Q My employer allows me to telecommute two days per week—if I am hurt while working from home, will I still be covered by workers’ compensation?
As we move forward into the new millennium, more and more employers are beginning to realize the benefits of incorporating technology into their day-to-day business operations. Many companies are using this technology to allow their employees the option to telecommute for a percentage of week, allowing each employee the flexibility they need to be happier and more productive.
With this move, however, has grown a new confusion over workers’ compensation coverage. Are employees still covered by their employers’ workers’ compensation insurance when they are injured at their home during their work hours? How will employers and employees work together to ensure that work time and leisure time at the remote location is clearly divided? Frankly, your confusion is understandable, and you are not alone.
Fortunately, the law is on your side if your telecommuting injury is clearly within your work scope.

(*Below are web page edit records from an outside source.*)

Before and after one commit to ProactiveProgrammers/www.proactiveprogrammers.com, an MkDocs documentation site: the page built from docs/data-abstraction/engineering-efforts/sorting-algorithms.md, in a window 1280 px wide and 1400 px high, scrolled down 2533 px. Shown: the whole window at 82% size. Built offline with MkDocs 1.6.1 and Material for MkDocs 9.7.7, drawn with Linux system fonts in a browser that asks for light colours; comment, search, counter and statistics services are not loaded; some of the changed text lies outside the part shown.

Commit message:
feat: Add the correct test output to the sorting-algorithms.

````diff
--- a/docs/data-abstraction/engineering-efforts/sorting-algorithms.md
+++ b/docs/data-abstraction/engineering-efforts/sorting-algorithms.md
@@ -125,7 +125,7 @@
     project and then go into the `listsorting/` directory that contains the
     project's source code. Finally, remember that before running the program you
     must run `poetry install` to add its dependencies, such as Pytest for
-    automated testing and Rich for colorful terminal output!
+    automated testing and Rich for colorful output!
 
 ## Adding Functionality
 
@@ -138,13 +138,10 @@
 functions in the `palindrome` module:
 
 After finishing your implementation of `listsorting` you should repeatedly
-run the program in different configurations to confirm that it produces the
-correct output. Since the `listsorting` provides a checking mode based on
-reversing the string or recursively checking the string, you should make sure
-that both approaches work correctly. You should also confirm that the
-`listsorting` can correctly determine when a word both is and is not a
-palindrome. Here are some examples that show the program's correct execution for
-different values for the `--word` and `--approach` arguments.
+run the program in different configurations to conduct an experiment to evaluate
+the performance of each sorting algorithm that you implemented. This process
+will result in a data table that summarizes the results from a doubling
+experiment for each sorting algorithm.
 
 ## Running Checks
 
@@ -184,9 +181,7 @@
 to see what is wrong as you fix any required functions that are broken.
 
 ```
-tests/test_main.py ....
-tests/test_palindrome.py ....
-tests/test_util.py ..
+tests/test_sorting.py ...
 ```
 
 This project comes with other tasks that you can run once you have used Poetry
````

The Telework Enhancement Act has paved the way for clearer policy on the matter, and employers are encouraged to increase engagement with telecommuting employees. This will typically be encouraged in one of two ways, or both:
- Your employer should come by and check out your workspace, and you should both enter into an agreement over what is considered your actual office space.
- You and your employer should also enter into an agreement over your work hours and duties while you are telecommuting.
By ensuring that both of these bases are covered in written and signed contracts, you can better protect your rights should you ever be injured on the job. While working from home can present challenges in the workers’ compensation process, it is still quite possible that you will be able to obtain coverage for your workplace injury. If you have been hurt while telecommuting, reach out to my firm today to learn more about your case.